2020 has been a challenging year for everyone and it is exceptionally difficult to predict as to what happens next. In fact, the beginning of this twelvemonth has had its fair share of unfortunate events in a remarkably short period of time.
Globally speaking, this sad state of affairs continues to affect us today – pertaining to the biggest disruption in our everyday life.
A lot has changed since the COVID-19 pandemic and to tell you the truth, the world was not equally prepared for the battle against the coronavirus. The least we can do is to wear masks; stay positive, take care of ourselves and social distancing.
Due to the outbreak, our daily life has changed dramatically including our workplace as we know it.
The struggle to find normalcy in the abnormal is real.
In my career as a flight attendant, I would have never expected the aviation & tourism as one of the hard-hit industries worldwide.

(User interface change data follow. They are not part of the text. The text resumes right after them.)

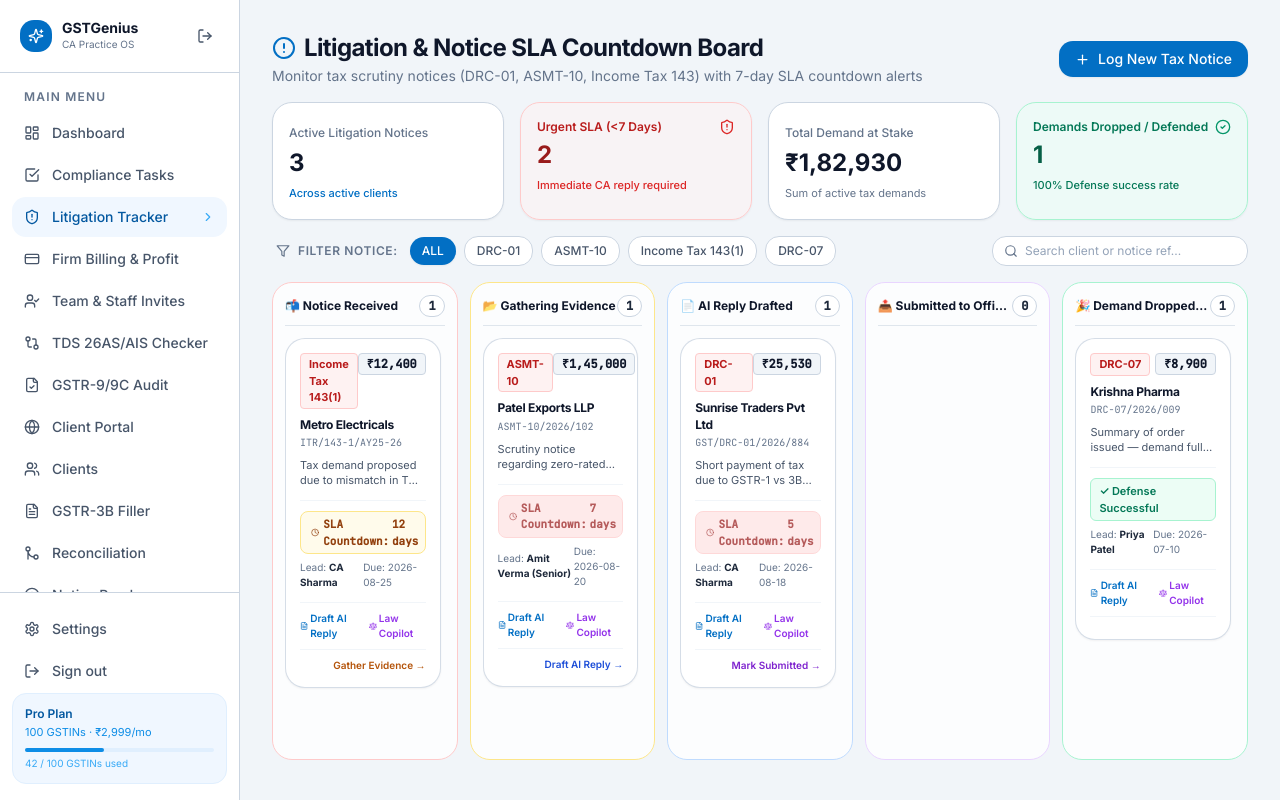
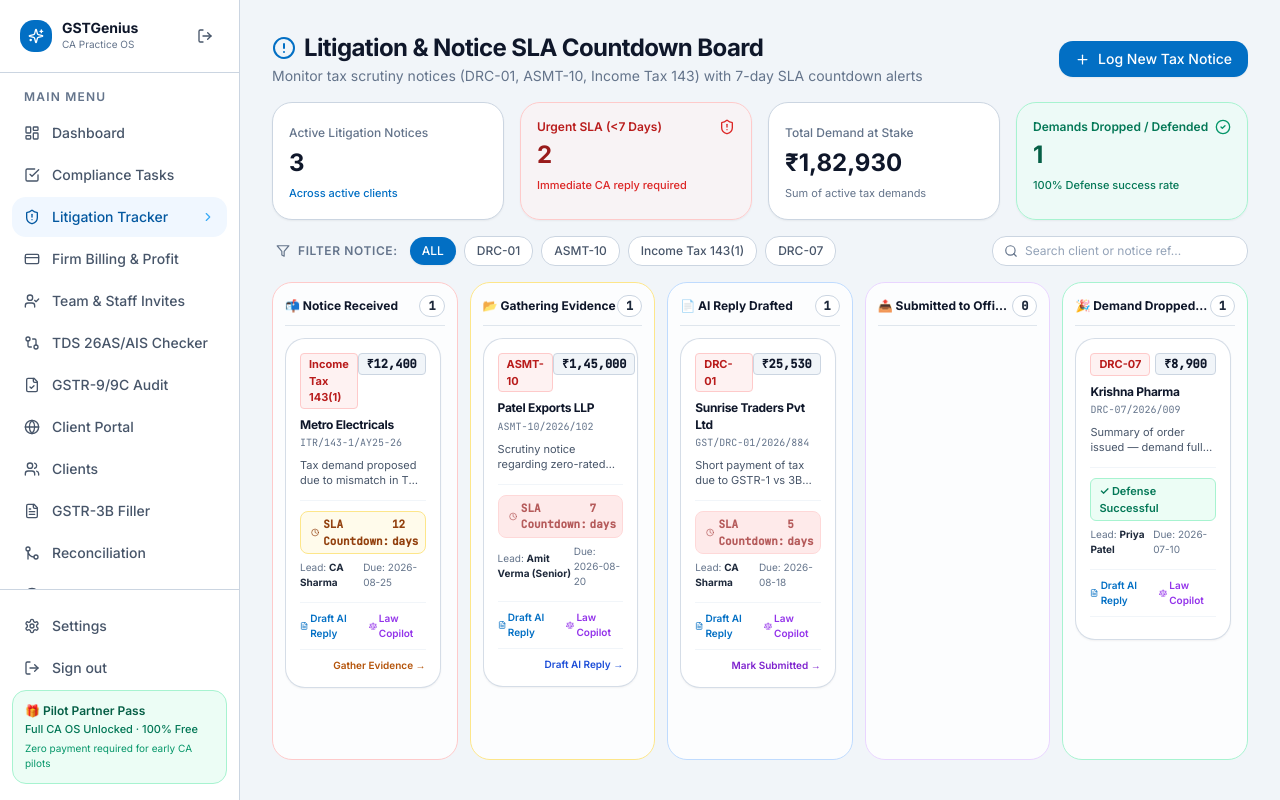
Before and after one commit to uniyalmanas/AGT-AI, a Next.js app: page /litigation in a window 1280 px wide. Built offline with nearby package versions, Linux system fonts and the light colour scheme.

Commit message:
feat: Display 100% Free Pilot Partner Pass in sidebar so early CAs use all CA OS features with zero payment barrier

```diff
--- a/components/Sidebar.tsx
+++ b/components/Sidebar.tsx
@@ -95,13 +95,10 @@ export default function Sidebar() {
           <LogOut size={16} />
           <span>Sign out</span>
         </button>
-        <div className="mt-3 px-3 py-3 rounded-xl bg-brand-50 border border-brand-100">
-          <div className="text-xs font-semibold text-brand-700 mb-0.5">Pro Plan</div>
-          <div className="text-[11px] text-brand-500">100 GSTINs · ₹2,999/mo</div>
-          <div className="mt-2 w-full bg-brand-100 rounded-full h-1">
-            <div className="bg-brand-500 h-1 rounded-full" style={{ width: "42%" }} />
-          </div>
-          <div className="text-[10px] text-brand-400 mt-1">42 / 100 GSTINs used</div>
+        <div className="mt-3 px-3 py-3 rounded-xl bg-emerald-50 border border-emerald-200">
+          <div className="text-xs font-semibold text-emerald-800 mb-0.5">🎁 Pilot Partner Pass</div>
+          <div className="text-[11px] font-medium text-emerald-700">Full CA OS Unlocked · 100% Free</div>
+          <div className="text-[10px] text-emerald-600 mt-1">Zero payment required for early CA pilots</div>
         </div>
       </div>
     </div>
```
Also changed, not shown: 1 other file (tests, documents, lock files or other folders).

It has become particularly stressful for employees that are apprehensive about their careers - as many businesses can survive only so long and being possibly laid off is one of them.
Following a part of my A/L this year, I was still able to fly to cities in Asia and Australia around early March. During that time, overwhelming feelings of anxiety and fear of COVID-19 grew rapidly hence – it was not surprising that my flying schedule for the next month would be occupied with days off (or Gs) and on-call/standby shifts that were completely idle. Salary reductions too. The same story goes for the next three months until I was finally given a MNL turnaround flight.
Is it OK for flight attendants to keep working? Is it safe to travel again?
If not, why are we still flying?
I was excited to see the sky again, but the worries I had about the inflight health and safety related measures were just over the top. It is important that we respect new protocols when travelling and it is our responsibility to guide our passengers thoroughly. We must do our part and protect ourselves with gloves, masks, safety visors, etc. Inflight service standards have also been modified to minimize physical contact between cabin crew and passengers.
Furthermore, flight attendants may not be able to directly recognize passengers that are positive of the coronavirus once onboard. Someone who is ill or someone who later becomes unwell is beyond our control, and that makes it even more difficult to safeguard everyone’s well-being.
The safety of our colleagues and passengers will always remain a top priority and I am certain that every airline is constantly looking for ways to protect travellers during this time of uncertainty.
I am also well-informed that local and international flights nowadays are nothing like before. Flights have shifted from vacation to rescue flights, and bringing stranded residents back home similarly becomes a duty in the airline sector.
While we are not flying to full capacity, let’s not lose hope and fight this together.